January is the rainy season in Tahiti. Landing there this afternoon requires flying the ILS approach, not exactly what I want to do after a 25 1/2-hour leg, but you do what you have to do. Three barrels of fuel are pumped into 6ZQ, plenty to make New Zealand with large reserves. After a few hours of sleep at the Tahiti Airport Motel, it is time to continue. Although early in the morning and not nearly at full fuel, the hot temperature in Tahiti still makes for a rather unenthusiastic takeoff. No serious weather is encountered from Tahiti to Auckland, where I am able to quickly clear customs and continue to Hamilton. Total time in Auckland from touchdown to liftoff is 30 minutes. I arrive in Hamilton with plenty of daylight left, about 14 hours after departing Tahiti.
New Zealand to Honolulu
Hamilton Aero Maintenance is a great place to go for general aviation work in New Zealand. Tim O’Neill and Dave Stewart are enormously helpful and competent. We do an oil and filter change, clean spark plugs, replace a broken shear pin in the autopilot pitch servo, repair a broken amperage sensor in the #1 electrical system, and give the airplane a thorough going over. New Zealand is #1 on the places that I want to return to when not on a world record quest. Thanks Tim and Dave for your hospitality and good work.
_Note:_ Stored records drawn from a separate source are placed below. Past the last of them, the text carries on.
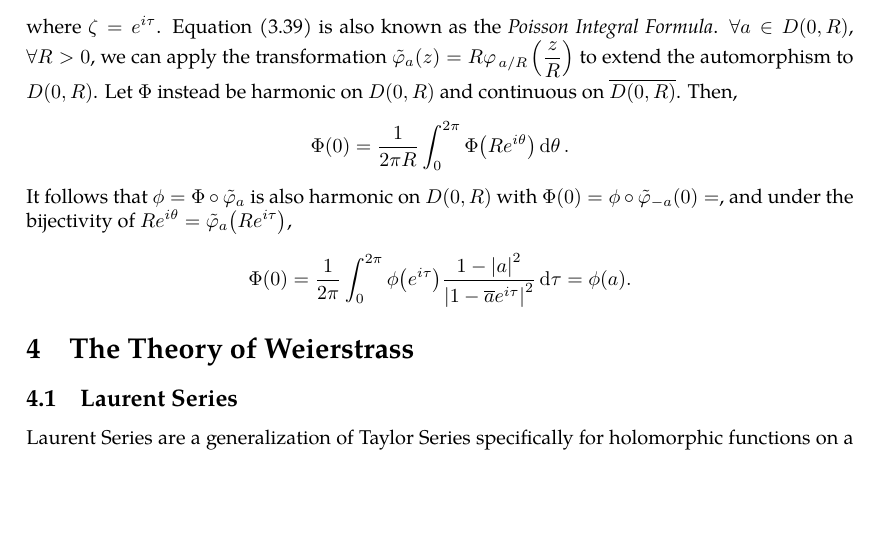
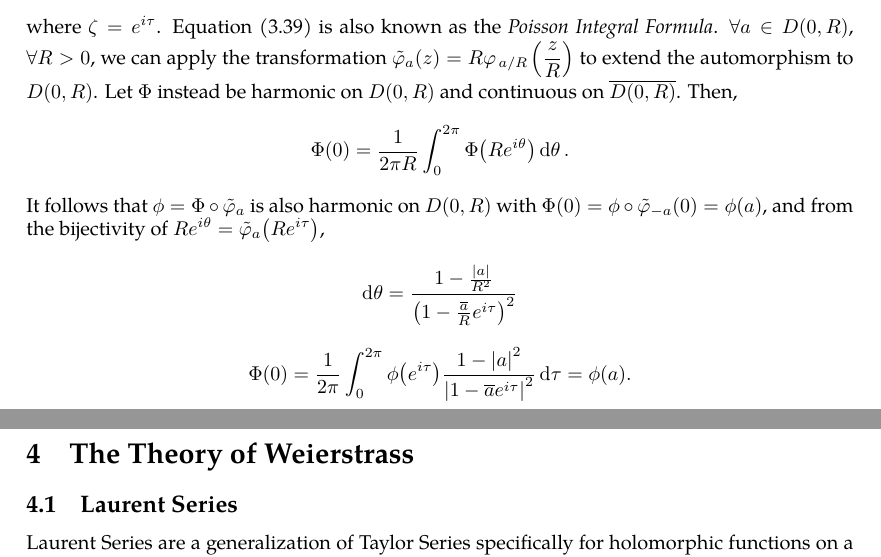
Before and after one commit to slipperking/complex-analysis-latex, a LaTeX document (main.tex): part of page 59 of 60 before the commit and two parts of pages 59 and 60 of 60 after it, the two joined at a grey line, cut so that both start at the same text, the shorter picture padded with empty space. Compiled offline with pdfLaTeX.

Commit message:
overleaf_to_git (Fri Jun 13 12:19:26 2025 -0700): update main.tex from r11249 to r11257

```diff
--- a/main.tex
+++ b/main.tex
@@ -1489,7 +1489,9 @@ Let \(P(\zeta,z)=\frac{1-\abs{z}^2}{2\pi\qty|1-\overline{z}\zeta|^2}=\frac{1-\ab
     \phi(z)=\int_0^{2\pi}\phi\qty(\zeta)P(\zeta,z)\dd{\tau},\label{eq:poissonintegralformula}
 \end{equation}
 where \(\zeta=e^{i\tau}\). Equation \eqref{eq:poissonintegralformula} is also known as the \textit{Poisson Integral Formula}.
-\(\forall a\in D(0,R)\), \(\forall R>0\), we can apply the transformation \(\tilde{\varphi}_a\qty(z)=R\varphi_{\flatfrac{a}{R}}\qty(\frac{z}{R})\) to extend the automorphism to \(D(0,R)\). Let \(\Phi\) instead be harmonic on \(D(0,R)\) and continuous on \(\overline{D(0,R)}\). Then, \[\Phi(0)=\frac{1}{2\pi R}\int_0^{2\pi}\Phi\qty(Re^{i\theta})\dd{\theta}.\] It follows that \(\phi=\Phi\circ\tilde{\varphi}_a\) is also harmonic on \(D(0,R)\) with \(\Phi(0)=\phi\circ\tilde{\varphi}_{-a}(0)=\), and under the bijectivity of  \(Re^{i\theta}=\tilde{\varphi}_a\qty(Re^{i\tau})\), \[\Phi(0)=\frac{1}{2\pi}\int_0^{2\pi}\phi\qty( e^{i\tau})\frac{1-\abs{a}^2}{\abs{1-\overline{a}e^{i\tau}}^2}\dd{\tau}=\phi(a).\]
+\(\forall a\in D(0,R)\), \(\forall R>0\), we can apply the transformation \(\tilde{\varphi}_a\qty(z)=R\varphi_{\flatfrac{a}{R}}\qty(\frac{z}{R})\) to extend the automorphism to \(D(0,R)\). Let \(\Phi\) instead be harmonic on \(D(0,R)\) and continuous on \(\overline{D(0,R)}\). Then, \[\Phi(0)=\frac{1}{2\pi R}\int_0^{2\pi}\Phi\qty(Re^{i\theta})\dd{\theta}.\] It follows that \(\phi=\Phi\circ\tilde{\varphi}_a\) is also harmonic on \(D(0,R)\) with \(\Phi(0)=\phi\circ\tilde{\varphi}_{-a}(0)=\phi(a)\), and from the bijectivity of  \(Re^{i\theta}=\tilde{\varphi}_a\qty(Re^{i\tau})\),
+\[\dd{\theta}=\frac{1-\frac{\abs{a}}{R^2}}{\paren{1-\frac{\overline{a}}{R}e^{i\tau}}^2}\]
+\[\Phi(0)=\frac{1}{2\pi}\int_0^{2\pi}\phi\qty( e^{i\tau})\frac{1-\abs{a}^2}{\abs{1-\overline{a}e^{i\tau}}^2}\dd{\tau}=\phi(a).\]
 \section{The Theory of Weierstrass}
 \subsection{Laurent Series}
 Laurent Series are a generalization of Taylor Series specifically for holomorphic functions on a region punctured by a non-removable singularity. Whereas the Taylor Series applies to a disk, the Laurent Series applies to an annulus around the singularity.
```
I depart Hamilton for the 23-minute flight to Auckland, where I clear customs outbound and fuel for the 3825 nautical mile, 211/2-hour leg to Honolulu. This is another lethargic takeoff in the warm summer temperatures. A rather severe cluster of thunderstorms is forming over Tonga. The ground crew has an excellent handle on this from satellite and lightning data, and suggest a westward deviation. This works out well and other than an hour or two of moderate turbulence, I am able to proceed without serious problem. That night I cross the equator northbound at 166 degrees 57 minutes west, giving me almost 123 degrees of separation from my southbound crossing. The minimum separation required for the record is 120 degrees. Dawn is just breaking when I begin my descent into Honolulu.
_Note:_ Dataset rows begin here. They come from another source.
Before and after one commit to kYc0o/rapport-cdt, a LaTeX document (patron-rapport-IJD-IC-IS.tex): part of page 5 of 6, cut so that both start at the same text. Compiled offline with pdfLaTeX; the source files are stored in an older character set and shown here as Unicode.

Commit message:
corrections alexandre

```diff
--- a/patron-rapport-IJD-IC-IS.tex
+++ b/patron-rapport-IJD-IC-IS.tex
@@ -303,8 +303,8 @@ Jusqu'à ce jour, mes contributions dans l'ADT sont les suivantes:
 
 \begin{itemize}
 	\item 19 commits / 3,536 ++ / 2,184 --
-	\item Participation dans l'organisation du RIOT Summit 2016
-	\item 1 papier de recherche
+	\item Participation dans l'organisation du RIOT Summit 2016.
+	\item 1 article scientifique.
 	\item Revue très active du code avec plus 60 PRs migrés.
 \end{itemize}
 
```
The plan has been to continue from Honolulu directly to Fairbanks, Alaska. I know that this will be a challenging leg weather-wise. While the arctic weather that is expected in Fairbanks will probably be too cold and dry for airframe icing and the weather near Hawaii too warm, the transition from tropical to arctic will likely prove interesting. Making matters worse, a huge low has parked itself in the Gulf of Alaska, pumping large quantities of warm, wet air into Alaska. Fairbanks is reporting the warmest winter in its history. This will produce almost certain serious icing, something that I very much prefer to avoid.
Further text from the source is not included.